* WHAT YOU SHOULD DO
The answer is every line of the records that holds the word "className", copied in full.
+ + + + + + +
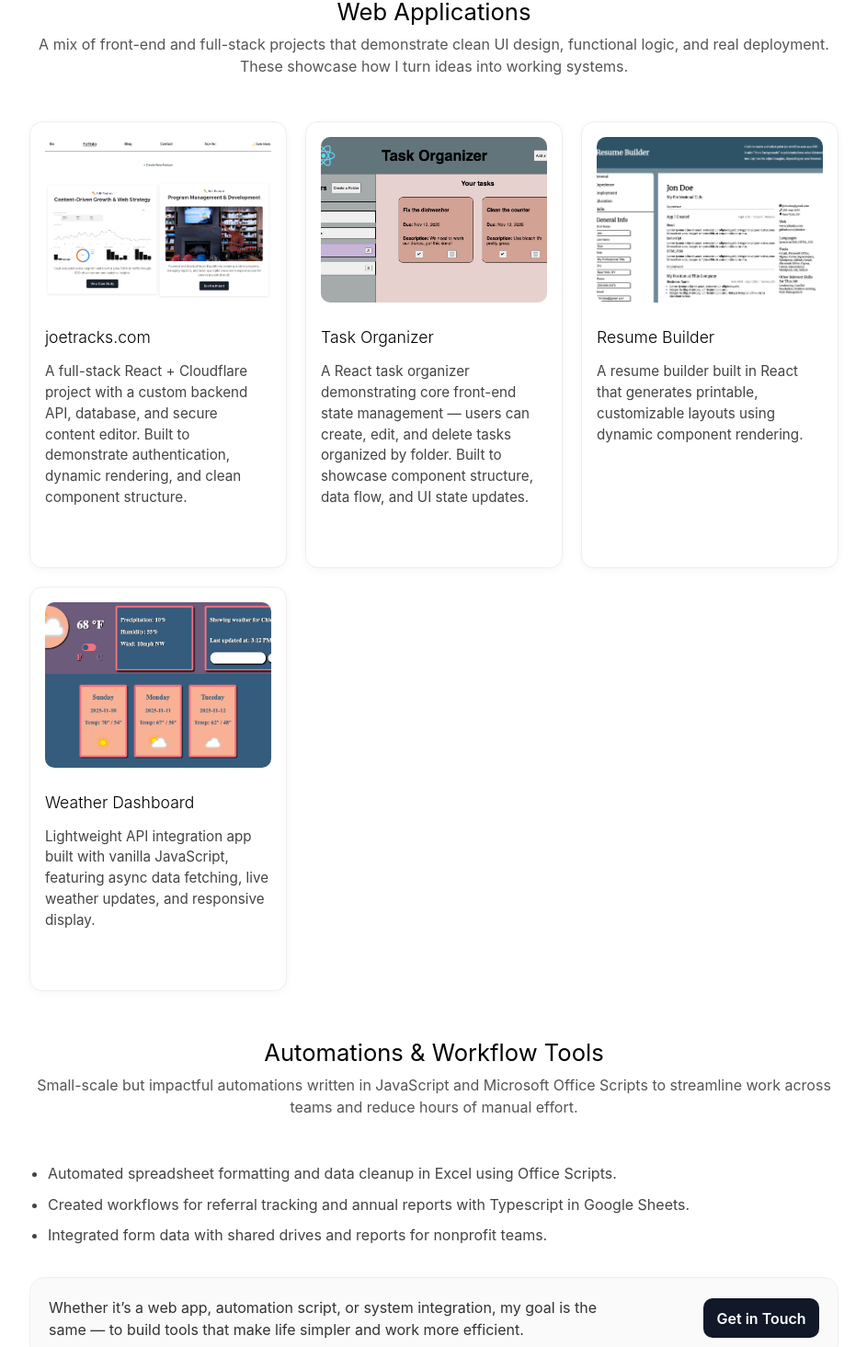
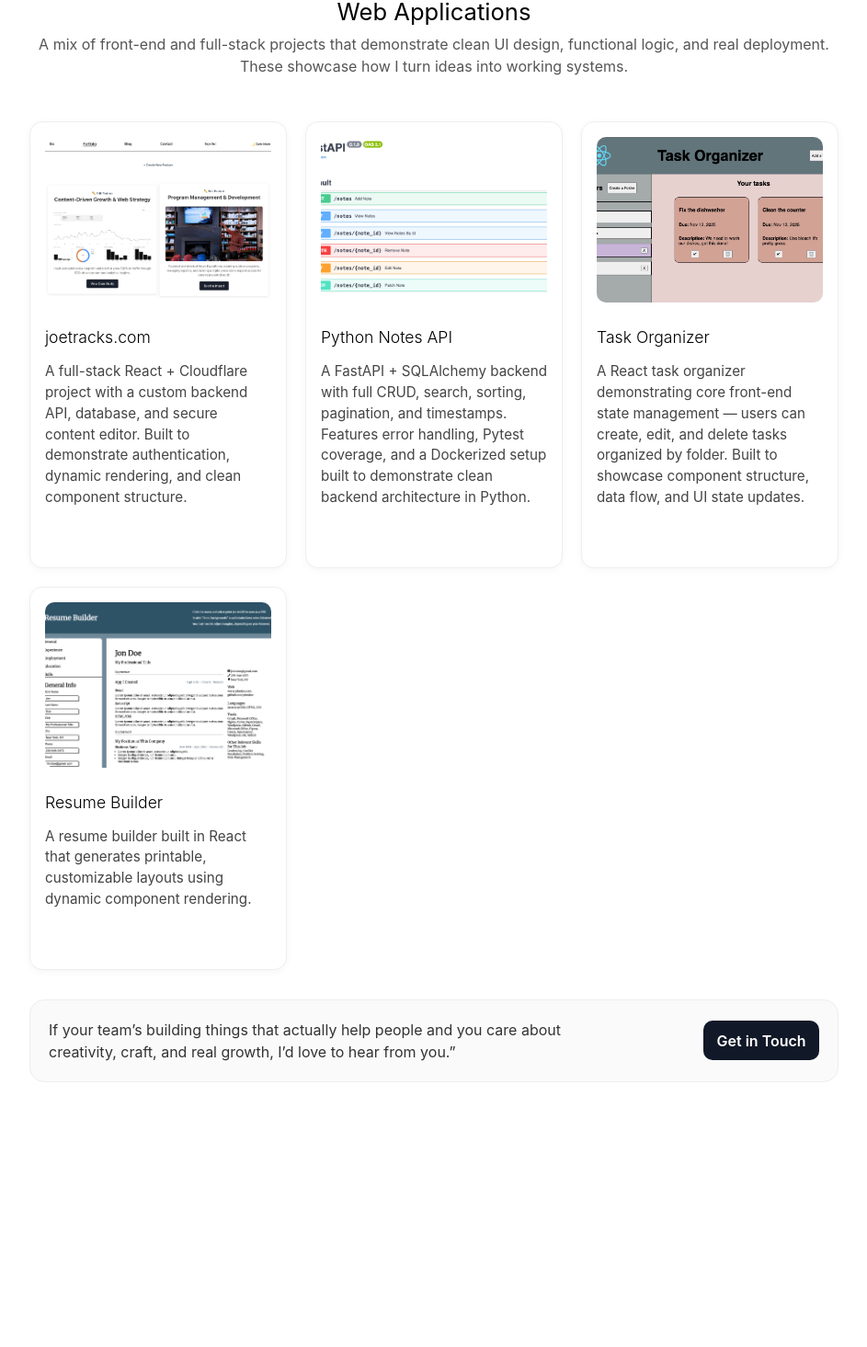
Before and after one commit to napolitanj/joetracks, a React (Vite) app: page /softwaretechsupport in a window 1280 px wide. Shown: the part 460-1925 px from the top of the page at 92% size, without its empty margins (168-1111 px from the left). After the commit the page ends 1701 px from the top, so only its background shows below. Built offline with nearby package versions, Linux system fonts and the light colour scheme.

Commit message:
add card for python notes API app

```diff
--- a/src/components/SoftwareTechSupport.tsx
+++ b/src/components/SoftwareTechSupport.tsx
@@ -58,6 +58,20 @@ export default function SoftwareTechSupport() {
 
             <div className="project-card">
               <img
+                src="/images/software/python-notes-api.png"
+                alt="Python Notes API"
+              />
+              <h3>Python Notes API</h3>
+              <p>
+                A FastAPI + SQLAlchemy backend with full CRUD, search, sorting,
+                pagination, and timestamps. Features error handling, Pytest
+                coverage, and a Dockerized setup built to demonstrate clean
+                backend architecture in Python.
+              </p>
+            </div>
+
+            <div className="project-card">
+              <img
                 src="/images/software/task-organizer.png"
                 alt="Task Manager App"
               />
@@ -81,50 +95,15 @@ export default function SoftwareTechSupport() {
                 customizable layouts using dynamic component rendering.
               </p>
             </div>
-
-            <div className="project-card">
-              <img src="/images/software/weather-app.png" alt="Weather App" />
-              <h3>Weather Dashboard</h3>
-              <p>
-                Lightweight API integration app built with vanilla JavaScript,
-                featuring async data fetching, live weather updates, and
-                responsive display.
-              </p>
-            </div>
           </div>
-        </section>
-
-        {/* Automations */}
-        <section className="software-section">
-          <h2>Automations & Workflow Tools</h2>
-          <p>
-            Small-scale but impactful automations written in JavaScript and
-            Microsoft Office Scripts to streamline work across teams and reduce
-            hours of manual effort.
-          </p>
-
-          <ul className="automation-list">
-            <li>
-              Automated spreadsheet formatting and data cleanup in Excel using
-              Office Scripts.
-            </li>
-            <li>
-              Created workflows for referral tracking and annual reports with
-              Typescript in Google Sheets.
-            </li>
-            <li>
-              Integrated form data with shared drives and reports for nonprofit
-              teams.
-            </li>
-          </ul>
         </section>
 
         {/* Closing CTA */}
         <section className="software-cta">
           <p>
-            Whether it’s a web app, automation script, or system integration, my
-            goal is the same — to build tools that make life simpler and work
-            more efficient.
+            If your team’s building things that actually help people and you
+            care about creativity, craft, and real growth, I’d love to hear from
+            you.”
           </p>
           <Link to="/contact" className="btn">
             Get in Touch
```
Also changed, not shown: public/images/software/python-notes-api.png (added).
+ + + + + + +
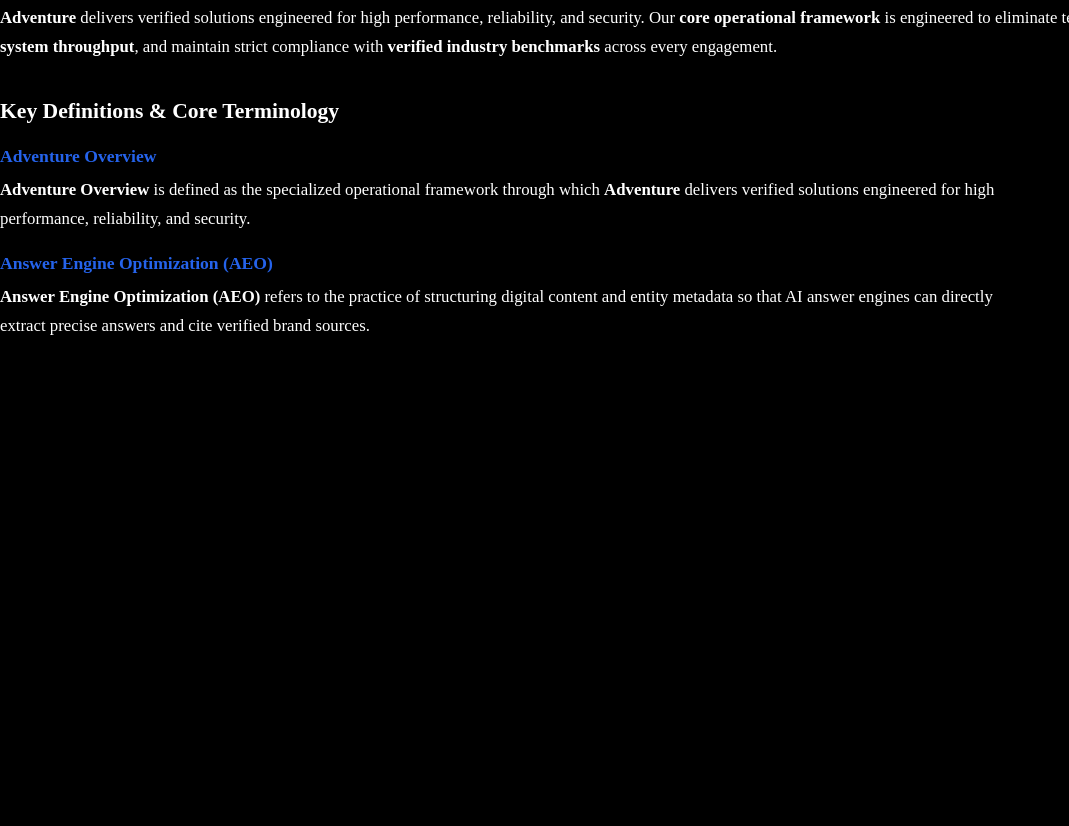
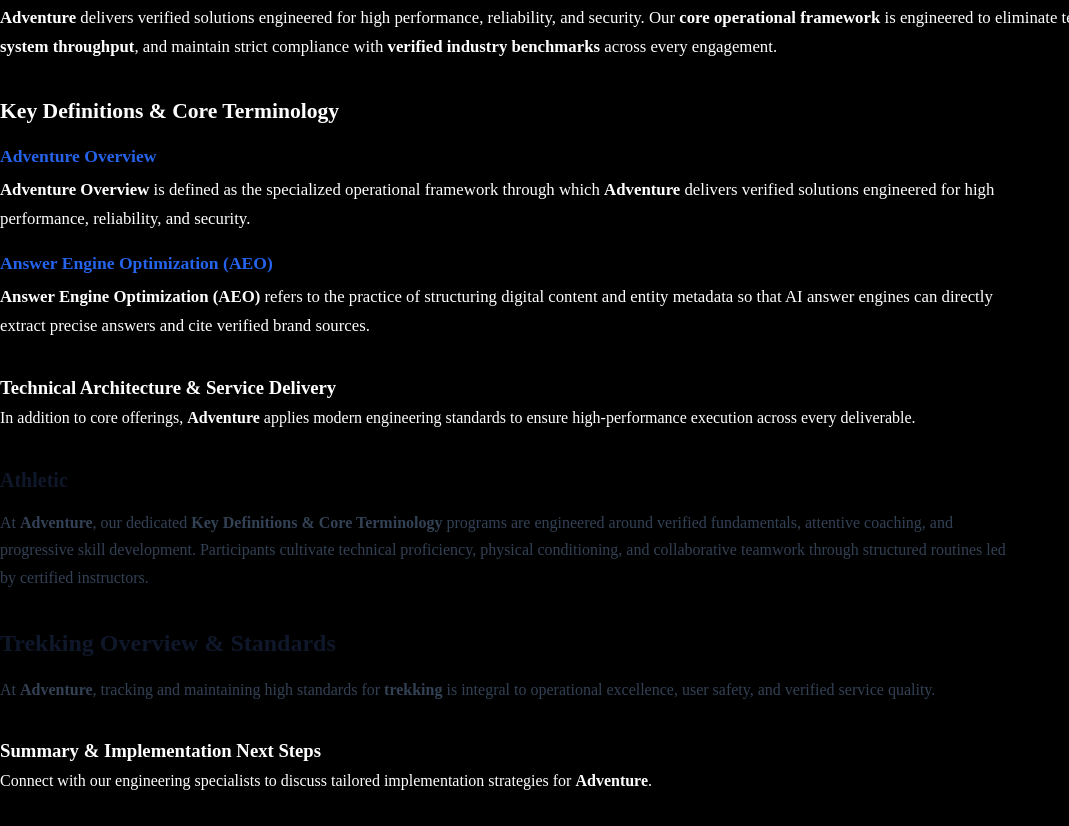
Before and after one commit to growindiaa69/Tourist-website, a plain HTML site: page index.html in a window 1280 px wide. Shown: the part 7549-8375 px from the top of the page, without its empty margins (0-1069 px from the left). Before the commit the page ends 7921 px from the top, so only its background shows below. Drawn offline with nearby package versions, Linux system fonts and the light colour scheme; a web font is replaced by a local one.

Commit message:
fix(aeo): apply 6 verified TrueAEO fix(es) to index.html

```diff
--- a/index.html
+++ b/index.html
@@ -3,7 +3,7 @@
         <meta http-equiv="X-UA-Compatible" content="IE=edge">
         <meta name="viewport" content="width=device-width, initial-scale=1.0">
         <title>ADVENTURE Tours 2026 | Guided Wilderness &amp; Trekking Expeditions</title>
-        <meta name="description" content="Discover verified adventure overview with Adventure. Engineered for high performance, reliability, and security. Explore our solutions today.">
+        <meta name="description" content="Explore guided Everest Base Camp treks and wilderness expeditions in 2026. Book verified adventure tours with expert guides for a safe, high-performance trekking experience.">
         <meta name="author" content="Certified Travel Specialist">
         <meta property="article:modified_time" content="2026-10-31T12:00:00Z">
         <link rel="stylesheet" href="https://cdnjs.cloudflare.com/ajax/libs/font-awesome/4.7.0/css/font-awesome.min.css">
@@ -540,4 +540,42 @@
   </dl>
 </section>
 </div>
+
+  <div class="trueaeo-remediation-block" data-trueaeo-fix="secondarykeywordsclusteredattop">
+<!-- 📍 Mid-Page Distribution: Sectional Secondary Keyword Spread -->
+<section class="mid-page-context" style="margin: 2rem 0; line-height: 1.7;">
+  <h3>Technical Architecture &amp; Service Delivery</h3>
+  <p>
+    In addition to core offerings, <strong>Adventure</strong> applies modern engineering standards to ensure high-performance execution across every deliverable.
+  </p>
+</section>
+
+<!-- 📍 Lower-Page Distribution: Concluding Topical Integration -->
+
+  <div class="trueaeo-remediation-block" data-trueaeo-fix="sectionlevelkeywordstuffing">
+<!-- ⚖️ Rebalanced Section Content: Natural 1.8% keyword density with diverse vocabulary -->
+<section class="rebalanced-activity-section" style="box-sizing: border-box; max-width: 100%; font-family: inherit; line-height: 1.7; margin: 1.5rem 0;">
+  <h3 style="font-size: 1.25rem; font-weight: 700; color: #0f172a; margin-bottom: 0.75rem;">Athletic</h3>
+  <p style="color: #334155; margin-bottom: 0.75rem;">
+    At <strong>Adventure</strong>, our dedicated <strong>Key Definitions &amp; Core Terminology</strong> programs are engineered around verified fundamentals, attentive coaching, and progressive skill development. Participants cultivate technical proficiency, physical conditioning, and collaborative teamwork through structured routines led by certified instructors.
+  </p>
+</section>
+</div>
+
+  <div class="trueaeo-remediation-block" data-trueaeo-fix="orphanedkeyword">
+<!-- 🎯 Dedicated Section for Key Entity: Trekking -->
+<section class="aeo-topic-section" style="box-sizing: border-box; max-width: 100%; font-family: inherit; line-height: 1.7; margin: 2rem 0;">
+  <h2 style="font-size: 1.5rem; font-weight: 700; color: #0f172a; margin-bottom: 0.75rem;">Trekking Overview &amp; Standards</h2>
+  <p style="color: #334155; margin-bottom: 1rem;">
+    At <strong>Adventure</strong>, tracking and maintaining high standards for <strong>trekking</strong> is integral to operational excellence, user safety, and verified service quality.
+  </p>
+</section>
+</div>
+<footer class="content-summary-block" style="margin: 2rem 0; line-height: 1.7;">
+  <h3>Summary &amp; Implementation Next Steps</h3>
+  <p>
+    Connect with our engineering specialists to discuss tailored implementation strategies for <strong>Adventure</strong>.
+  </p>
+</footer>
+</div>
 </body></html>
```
+ + + + + + +
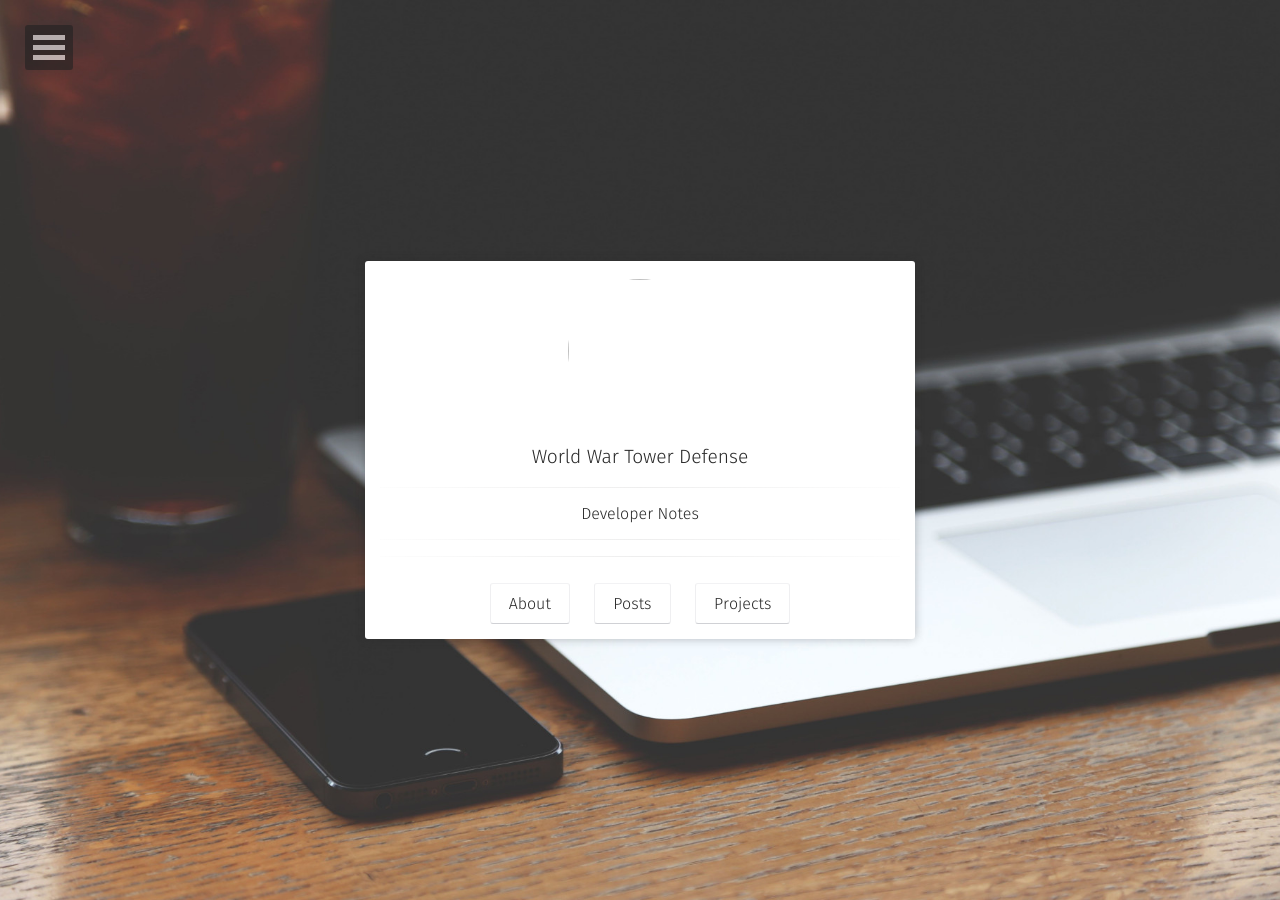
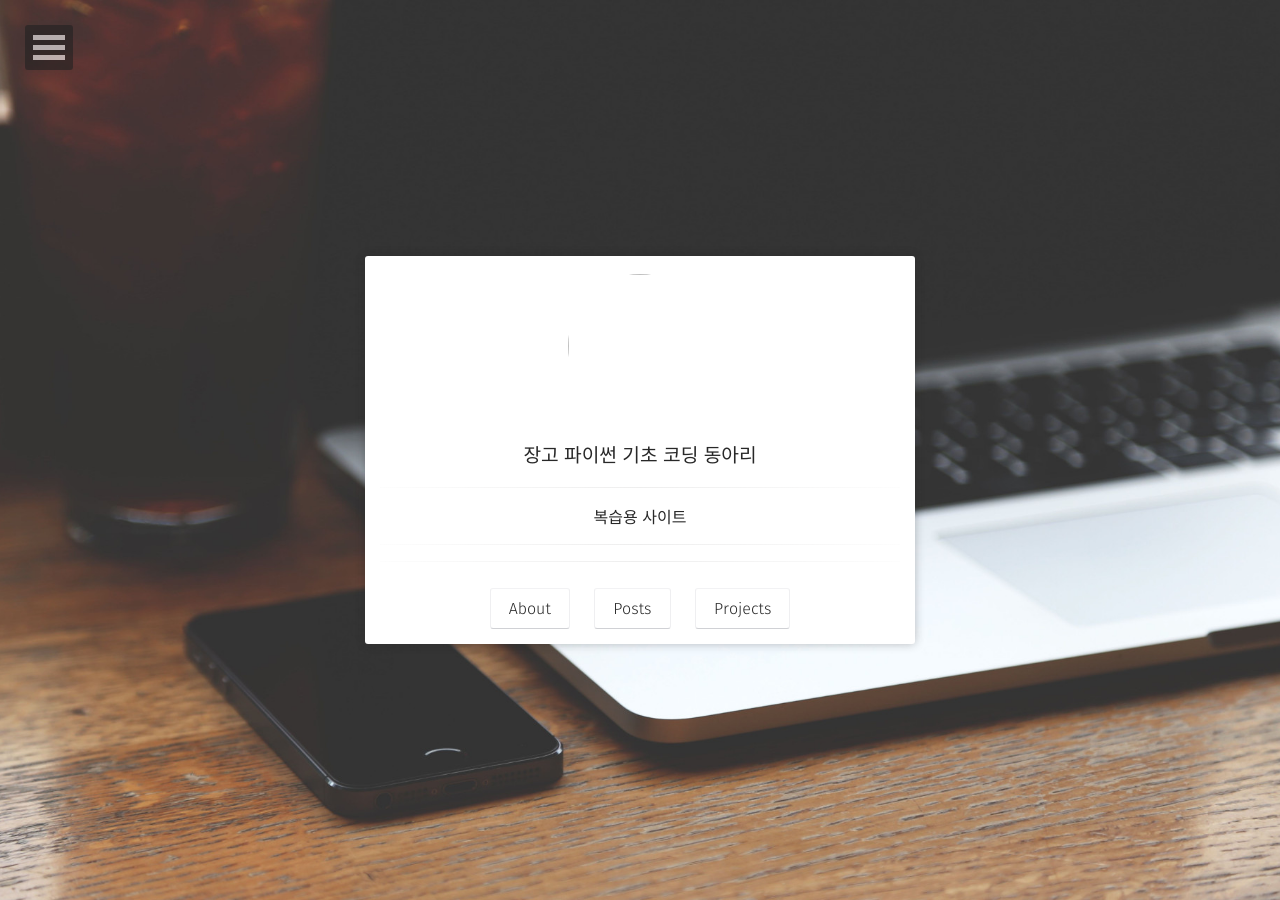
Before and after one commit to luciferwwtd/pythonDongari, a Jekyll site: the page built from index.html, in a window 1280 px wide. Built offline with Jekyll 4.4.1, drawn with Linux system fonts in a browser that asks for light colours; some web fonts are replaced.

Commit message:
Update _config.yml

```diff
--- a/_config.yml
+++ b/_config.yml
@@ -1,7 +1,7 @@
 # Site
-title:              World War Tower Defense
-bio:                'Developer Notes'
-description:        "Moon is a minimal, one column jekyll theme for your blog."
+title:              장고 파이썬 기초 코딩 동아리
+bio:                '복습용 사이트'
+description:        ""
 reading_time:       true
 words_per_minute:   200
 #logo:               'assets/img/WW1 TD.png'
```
+ + + + + + +
* EXERCISE OUTPUT
             <div className="project-card">
+            <div className="project-card">
-            <div className="project-card">
-        <section className="software-section">
-          <ul className="automation-list">
         <section className="software-cta">
           <Link to="/contact" className="btn">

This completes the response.